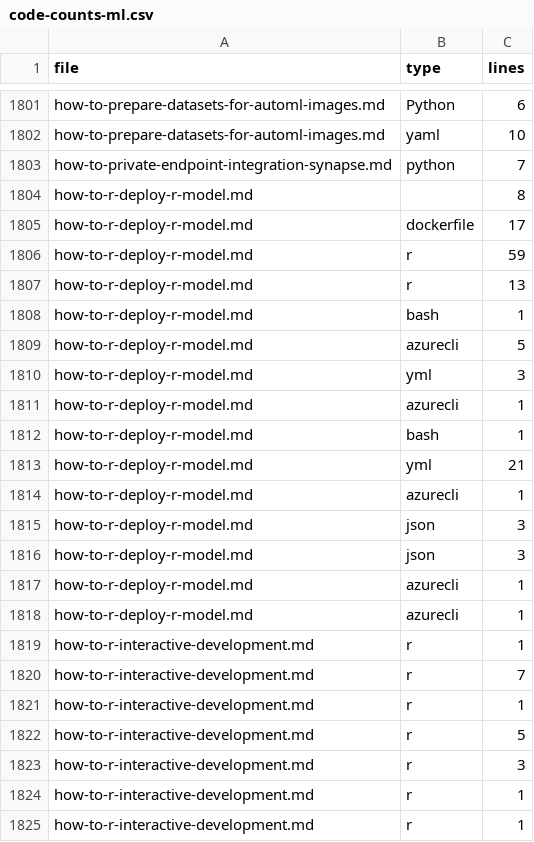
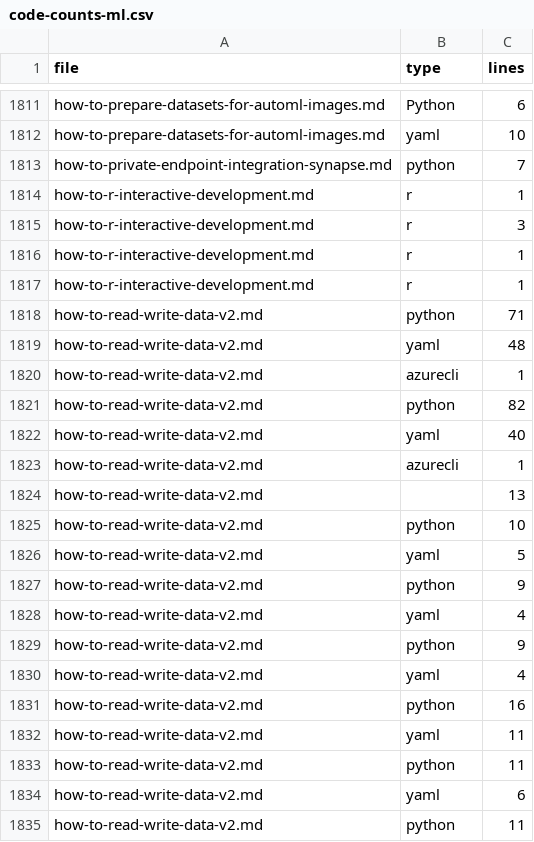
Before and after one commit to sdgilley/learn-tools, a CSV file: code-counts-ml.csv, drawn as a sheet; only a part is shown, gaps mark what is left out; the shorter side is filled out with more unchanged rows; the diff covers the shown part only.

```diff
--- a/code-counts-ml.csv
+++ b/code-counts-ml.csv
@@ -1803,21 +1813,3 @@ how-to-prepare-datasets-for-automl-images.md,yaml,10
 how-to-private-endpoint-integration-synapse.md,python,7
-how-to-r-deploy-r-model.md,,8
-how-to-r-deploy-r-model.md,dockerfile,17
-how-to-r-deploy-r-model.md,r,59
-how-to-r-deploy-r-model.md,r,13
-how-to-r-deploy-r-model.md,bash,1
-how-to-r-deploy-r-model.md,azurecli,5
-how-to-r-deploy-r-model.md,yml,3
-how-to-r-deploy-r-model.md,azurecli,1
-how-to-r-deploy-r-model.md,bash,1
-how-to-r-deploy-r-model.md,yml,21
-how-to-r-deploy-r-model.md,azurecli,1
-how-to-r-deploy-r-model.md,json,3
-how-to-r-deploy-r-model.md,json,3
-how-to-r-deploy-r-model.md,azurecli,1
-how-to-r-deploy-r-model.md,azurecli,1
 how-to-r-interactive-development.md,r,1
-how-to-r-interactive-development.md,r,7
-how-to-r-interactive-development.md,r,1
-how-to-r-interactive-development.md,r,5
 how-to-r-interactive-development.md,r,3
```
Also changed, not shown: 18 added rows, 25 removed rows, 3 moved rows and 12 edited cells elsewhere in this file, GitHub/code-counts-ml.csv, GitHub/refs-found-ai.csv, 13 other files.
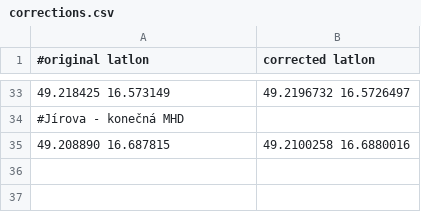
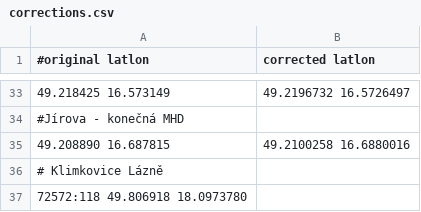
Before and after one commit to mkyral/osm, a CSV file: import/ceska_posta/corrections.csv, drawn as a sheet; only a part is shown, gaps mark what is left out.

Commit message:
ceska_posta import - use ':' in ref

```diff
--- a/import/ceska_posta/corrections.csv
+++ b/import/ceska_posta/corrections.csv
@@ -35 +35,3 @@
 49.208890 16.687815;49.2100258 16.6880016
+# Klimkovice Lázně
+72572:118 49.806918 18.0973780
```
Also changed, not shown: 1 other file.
---*---
# Aim of the exercise:
Recreate the listing above word for word, dropping each picture it contains.

# Problem solution:
Before and after one commit to sdgilley/learn-tools, a CSV file: code-counts-ml.csv, drawn as a sheet; only a part is shown, gaps mark what is left out; the shorter side is filled out with more unchanged rows; the diff covers the shown part only.

```diff
--- a/code-counts-ml.csv
+++ b/code-counts-ml.csv
@@ -1803,21 +1813,3 @@ how-to-prepare-datasets-for-automl-images.md,yaml,10
 how-to-private-endpoint-integration-synapse.md,python,7
-how-to-r-deploy-r-model.md,,8
-how-to-r-deploy-r-model.md,dockerfile,17
-how-to-r-deploy-r-model.md,r,59
-how-to-r-deploy-r-model.md,r,13
-how-to-r-deploy-r-model.md,bash,1
-how-to-r-deploy-r-model.md,azurecli,5
-how-to-r-deploy-r-model.md,yml,3
-how-to-r-deploy-r-model.md,azurecli,1
-how-to-r-deploy-r-model.md,bash,1
-how-to-r-deploy-r-model.md,yml,21
-how-to-r-deploy-r-model.md,azurecli,1
-how-to-r-deploy-r-model.md,json,3
-how-to-r-deploy-r-model.md,json,3
-how-to-r-deploy-r-model.md,azurecli,1
-how-to-r-deploy-r-model.md,azurecli,1
 how-to-r-interactive-development.md,r,1
-how-to-r-interactive-development.md,r,7
-how-to-r-interactive-development.md,r,1
-how-to-r-interactive-development.md,r,5
 how-to-r-interactive-development.md,r,3
```
Also changed, not shown: 18 added rows, 25 removed rows, 3 moved rows and 12 edited cells elsewhere in this file, GitHub/code-counts-ml.csv, GitHub/refs-found-ai.csv, 13 other files.
Before and after one commit to mkyral/osm, a CSV file: import/ceska_posta/corrections.csv, drawn as a sheet; only a part is shown, gaps mark what is left out.

Commit message:
ceska_posta import - use ':' in ref

```diff
--- a/import/ceska_posta/corrections.csv
+++ b/import/ceska_posta/corrections.csv
@@ -35 +35,3 @@
 49.208890 16.687815;49.2100258 16.6880016
+# Klimkovice Lázně
+72572:118 49.806918 18.0973780
```
Also changed, not shown: 1 other file.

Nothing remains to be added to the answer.